_Activity_
Please return every line of the records that contains the word "absolute".

———

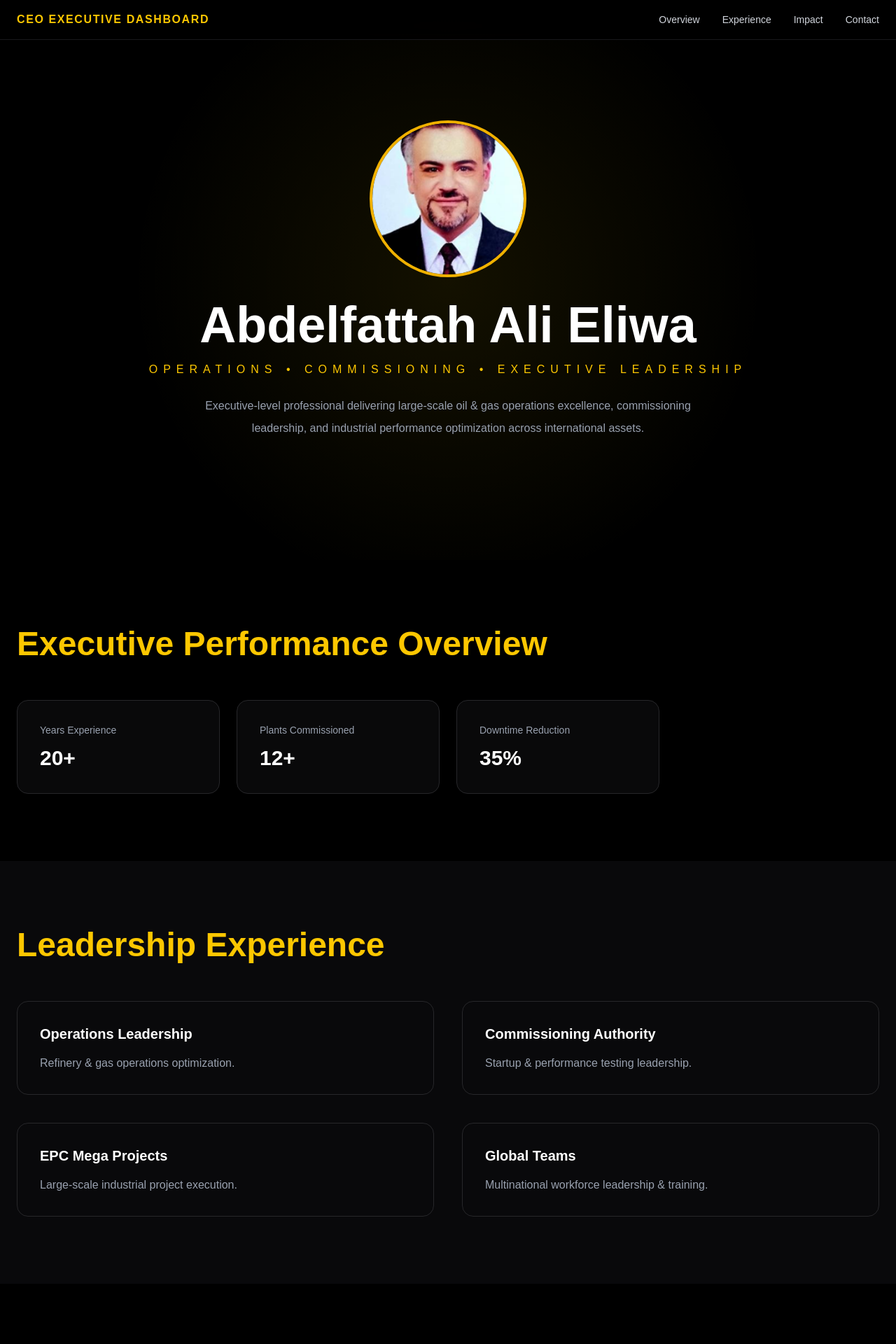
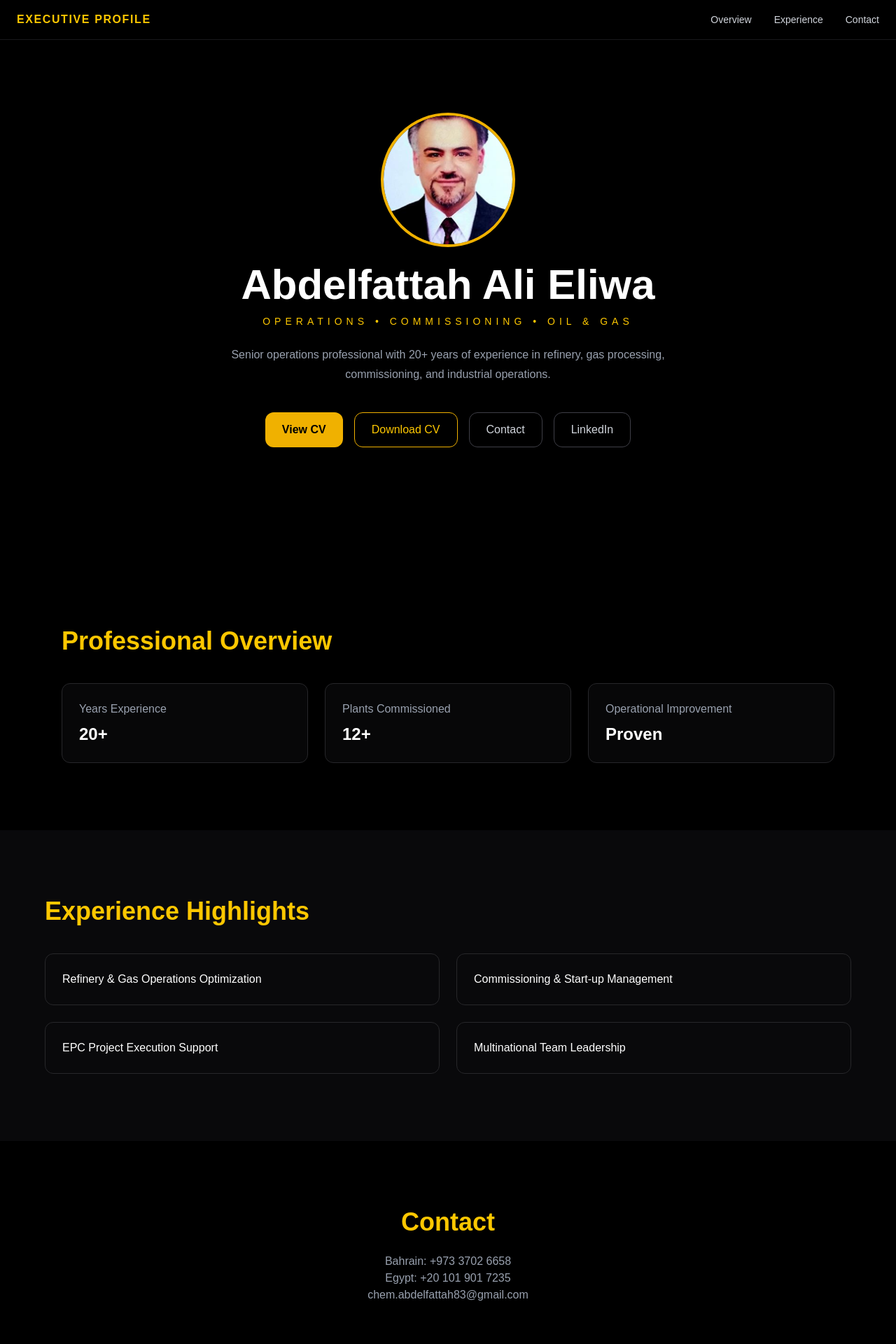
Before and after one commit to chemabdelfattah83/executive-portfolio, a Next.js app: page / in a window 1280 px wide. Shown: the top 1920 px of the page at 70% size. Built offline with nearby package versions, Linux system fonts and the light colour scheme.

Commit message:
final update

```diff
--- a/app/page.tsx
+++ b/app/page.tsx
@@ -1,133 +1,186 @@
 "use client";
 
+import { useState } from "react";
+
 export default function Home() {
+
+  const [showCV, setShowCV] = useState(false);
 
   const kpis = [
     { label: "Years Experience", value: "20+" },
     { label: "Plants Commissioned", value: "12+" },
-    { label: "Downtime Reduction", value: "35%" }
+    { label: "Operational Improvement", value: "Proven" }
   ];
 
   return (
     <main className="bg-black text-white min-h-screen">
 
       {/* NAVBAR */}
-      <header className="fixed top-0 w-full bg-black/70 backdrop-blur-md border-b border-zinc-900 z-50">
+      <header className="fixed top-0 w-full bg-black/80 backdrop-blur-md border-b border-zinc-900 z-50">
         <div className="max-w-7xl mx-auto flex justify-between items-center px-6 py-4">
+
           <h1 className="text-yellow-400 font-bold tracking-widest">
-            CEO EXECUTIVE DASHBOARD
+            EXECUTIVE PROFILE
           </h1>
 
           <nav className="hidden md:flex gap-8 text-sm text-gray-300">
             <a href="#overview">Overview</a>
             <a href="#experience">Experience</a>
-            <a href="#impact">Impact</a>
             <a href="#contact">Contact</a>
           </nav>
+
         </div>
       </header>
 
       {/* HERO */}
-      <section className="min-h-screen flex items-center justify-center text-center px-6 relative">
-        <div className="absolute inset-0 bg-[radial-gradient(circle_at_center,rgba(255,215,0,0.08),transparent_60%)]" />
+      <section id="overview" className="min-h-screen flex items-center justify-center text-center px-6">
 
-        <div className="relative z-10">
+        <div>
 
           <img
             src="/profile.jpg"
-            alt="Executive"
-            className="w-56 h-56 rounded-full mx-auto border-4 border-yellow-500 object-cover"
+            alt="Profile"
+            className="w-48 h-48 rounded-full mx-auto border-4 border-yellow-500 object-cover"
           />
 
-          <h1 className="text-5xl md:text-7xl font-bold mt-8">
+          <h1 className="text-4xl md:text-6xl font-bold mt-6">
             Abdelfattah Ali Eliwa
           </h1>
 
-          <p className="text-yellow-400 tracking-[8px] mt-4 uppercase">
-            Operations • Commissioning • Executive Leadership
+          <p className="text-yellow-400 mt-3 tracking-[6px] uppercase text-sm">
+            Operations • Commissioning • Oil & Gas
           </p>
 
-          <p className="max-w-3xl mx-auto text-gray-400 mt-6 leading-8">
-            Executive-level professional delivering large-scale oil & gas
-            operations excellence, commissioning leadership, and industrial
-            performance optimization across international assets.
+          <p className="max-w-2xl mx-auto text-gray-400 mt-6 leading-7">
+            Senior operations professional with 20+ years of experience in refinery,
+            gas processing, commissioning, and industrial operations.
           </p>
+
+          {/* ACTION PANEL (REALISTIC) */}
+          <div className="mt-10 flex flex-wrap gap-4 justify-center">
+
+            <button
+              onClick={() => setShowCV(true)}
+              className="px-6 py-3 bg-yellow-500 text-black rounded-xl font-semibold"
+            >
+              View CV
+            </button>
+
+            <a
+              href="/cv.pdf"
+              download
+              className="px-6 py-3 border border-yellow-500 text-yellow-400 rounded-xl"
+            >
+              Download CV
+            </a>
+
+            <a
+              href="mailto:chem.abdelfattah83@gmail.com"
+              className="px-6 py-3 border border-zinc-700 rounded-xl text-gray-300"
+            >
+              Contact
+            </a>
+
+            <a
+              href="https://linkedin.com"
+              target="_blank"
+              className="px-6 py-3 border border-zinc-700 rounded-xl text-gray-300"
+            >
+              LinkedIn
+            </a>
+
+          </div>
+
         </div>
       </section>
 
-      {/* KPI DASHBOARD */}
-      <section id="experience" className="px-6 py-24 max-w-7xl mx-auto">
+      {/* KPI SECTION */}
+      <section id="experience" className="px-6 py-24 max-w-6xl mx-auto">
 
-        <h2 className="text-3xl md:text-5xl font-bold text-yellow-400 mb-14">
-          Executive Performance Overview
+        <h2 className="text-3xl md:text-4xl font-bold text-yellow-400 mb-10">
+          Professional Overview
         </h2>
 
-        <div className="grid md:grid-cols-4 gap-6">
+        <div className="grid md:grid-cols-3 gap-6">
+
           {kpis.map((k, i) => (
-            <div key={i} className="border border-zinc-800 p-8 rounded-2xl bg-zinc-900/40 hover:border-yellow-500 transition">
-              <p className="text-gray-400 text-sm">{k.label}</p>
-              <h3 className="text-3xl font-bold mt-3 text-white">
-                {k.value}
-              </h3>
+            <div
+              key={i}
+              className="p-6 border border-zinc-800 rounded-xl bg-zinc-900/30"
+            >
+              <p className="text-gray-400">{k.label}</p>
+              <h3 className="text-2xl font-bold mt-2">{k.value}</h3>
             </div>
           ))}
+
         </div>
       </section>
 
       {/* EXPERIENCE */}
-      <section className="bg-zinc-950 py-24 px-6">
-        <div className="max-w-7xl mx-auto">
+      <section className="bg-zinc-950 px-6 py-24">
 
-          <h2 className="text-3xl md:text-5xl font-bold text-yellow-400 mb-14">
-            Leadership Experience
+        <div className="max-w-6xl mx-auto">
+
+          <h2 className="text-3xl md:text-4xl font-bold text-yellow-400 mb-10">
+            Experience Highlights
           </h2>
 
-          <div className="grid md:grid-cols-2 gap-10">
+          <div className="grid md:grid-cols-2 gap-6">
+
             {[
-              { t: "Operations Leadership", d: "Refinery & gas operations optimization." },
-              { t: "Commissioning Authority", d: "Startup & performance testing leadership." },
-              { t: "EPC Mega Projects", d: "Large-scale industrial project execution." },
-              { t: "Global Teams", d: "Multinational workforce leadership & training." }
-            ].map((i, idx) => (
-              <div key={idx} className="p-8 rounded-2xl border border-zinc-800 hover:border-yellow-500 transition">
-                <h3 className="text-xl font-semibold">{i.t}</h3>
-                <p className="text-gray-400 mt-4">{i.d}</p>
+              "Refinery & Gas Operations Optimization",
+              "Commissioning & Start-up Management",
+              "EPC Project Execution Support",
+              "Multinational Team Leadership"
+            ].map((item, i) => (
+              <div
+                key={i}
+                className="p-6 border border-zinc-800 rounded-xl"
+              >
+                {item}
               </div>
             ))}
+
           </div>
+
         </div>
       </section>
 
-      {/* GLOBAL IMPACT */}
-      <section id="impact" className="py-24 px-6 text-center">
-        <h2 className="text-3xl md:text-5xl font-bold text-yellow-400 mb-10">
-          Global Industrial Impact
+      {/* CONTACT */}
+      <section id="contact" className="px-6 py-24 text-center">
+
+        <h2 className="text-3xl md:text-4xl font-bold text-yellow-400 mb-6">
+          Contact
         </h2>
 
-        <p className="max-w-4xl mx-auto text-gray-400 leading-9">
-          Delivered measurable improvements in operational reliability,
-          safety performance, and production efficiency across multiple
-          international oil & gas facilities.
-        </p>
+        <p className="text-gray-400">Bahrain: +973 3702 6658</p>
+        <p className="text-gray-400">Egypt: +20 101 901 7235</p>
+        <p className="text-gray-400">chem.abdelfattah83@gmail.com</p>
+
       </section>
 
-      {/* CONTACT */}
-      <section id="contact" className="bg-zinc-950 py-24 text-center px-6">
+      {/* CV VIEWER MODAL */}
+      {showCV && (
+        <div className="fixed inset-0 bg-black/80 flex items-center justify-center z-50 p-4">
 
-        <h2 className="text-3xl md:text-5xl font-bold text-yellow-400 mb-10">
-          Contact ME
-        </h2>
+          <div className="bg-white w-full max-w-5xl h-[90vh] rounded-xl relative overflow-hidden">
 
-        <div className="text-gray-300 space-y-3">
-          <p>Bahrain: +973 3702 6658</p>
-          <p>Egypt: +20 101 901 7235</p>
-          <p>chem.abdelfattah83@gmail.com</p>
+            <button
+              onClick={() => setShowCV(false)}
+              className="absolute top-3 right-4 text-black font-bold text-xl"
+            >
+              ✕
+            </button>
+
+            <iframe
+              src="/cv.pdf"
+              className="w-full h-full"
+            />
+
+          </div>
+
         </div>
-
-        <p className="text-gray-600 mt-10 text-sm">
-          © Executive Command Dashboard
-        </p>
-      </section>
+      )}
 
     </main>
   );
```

———

_Response area_
-        <div className="absolute inset-0 bg-[radial-gradient(circle_at_center,rgba(255,215,0,0.08),transparent_60%)]" />
+              className="absolute top-3 right-4 text-black font-bold text-xl"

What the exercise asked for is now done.